Your task.
Copy the entries out again in full.

Supplied information.
>>>
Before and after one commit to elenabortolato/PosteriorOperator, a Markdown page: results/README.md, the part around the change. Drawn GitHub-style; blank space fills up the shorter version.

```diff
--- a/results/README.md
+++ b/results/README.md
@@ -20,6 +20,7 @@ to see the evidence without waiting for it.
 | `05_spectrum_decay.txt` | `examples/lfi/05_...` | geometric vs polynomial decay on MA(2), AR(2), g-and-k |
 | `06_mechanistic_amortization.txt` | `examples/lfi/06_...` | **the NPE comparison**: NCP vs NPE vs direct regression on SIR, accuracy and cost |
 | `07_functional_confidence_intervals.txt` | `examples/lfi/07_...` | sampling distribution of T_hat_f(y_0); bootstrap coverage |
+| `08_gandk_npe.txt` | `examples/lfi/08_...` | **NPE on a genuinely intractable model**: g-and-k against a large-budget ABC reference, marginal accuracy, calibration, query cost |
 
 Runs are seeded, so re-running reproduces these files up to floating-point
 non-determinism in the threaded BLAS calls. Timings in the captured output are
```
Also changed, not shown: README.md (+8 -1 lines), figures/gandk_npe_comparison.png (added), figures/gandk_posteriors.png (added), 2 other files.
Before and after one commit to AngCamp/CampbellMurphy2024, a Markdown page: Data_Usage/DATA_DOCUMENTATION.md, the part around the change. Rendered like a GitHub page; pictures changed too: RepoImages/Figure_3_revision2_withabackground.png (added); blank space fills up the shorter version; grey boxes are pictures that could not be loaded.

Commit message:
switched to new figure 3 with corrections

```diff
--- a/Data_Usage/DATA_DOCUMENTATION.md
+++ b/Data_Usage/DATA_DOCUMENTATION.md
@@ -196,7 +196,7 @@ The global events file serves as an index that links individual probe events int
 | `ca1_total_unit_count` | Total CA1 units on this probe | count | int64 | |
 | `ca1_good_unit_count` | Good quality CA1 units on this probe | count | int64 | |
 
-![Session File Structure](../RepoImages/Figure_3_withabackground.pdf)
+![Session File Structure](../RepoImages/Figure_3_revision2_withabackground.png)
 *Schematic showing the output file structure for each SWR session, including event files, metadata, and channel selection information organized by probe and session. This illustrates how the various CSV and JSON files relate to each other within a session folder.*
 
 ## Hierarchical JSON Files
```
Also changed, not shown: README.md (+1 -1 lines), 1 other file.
<<<
Written reply.
Before and after one commit to elenabortolato/PosteriorOperator, a Markdown page: results/README.md, the part around the change. Drawn GitHub-style; blank space fills up the shorter version.

```diff
--- a/results/README.md
+++ b/results/README.md
@@ -20,6 +20,7 @@ to see the evidence without waiting for it.
 | `05_spectrum_decay.txt` | `examples/lfi/05_...` | geometric vs polynomial decay on MA(2), AR(2), g-and-k |
 | `06_mechanistic_amortization.txt` | `examples/lfi/06_...` | **the NPE comparison**: NCP vs NPE vs direct regression on SIR, accuracy and cost |
 | `07_functional_confidence_intervals.txt` | `examples/lfi/07_...` | sampling distribution of T_hat_f(y_0); bootstrap coverage |
+| `08_gandk_npe.txt` | `examples/lfi/08_...` | **NPE on a genuinely intractable model**: g-and-k against a large-budget ABC reference, marginal accuracy, calibration, query cost |
 
 Runs are seeded, so re-running reproduces these files up to floating-point
 non-determinism in the threaded BLAS calls. Timings in the captured output are
```
Also changed, not shown: README.md (+8 -1 lines), figures/gandk_npe_comparison.png (added), figures/gandk_posteriors.png (added), 2 other files.
Before and after one commit to AngCamp/CampbellMurphy2024, a Markdown page: Data_Usage/DATA_DOCUMENTATION.md, the part around the change. Rendered like a GitHub page; pictures changed too: RepoImages/Figure_3_revision2_withabackground.png (added); blank space fills up the shorter version; grey boxes are pictures that could not be loaded.

Commit message:
switched to new figure 3 with corrections

```diff
--- a/Data_Usage/DATA_DOCUMENTATION.md
+++ b/Data_Usage/DATA_DOCUMENTATION.md
@@ -196,7 +196,7 @@ The global events file serves as an index that links individual probe events int
 | `ca1_total_unit_count` | Total CA1 units on this probe | count | int64 | |
 | `ca1_good_unit_count` | Good quality CA1 units on this probe | count | int64 | |
 
-![Session File Structure](../RepoImages/Figure_3_withabackground.pdf)
+![Session File Structure](../RepoImages/Figure_3_revision2_withabackground.png)
 *Schematic showing the output file structure for each SWR session, including event files, metadata, and channel selection information organized by probe and session. This illustrates how the various CSV and JSON files relate to each other within a session folder.*
 
 ## Hierarchical JSON Files
```
Also changed, not shown: README.md (+1 -1 lines), 1 other file.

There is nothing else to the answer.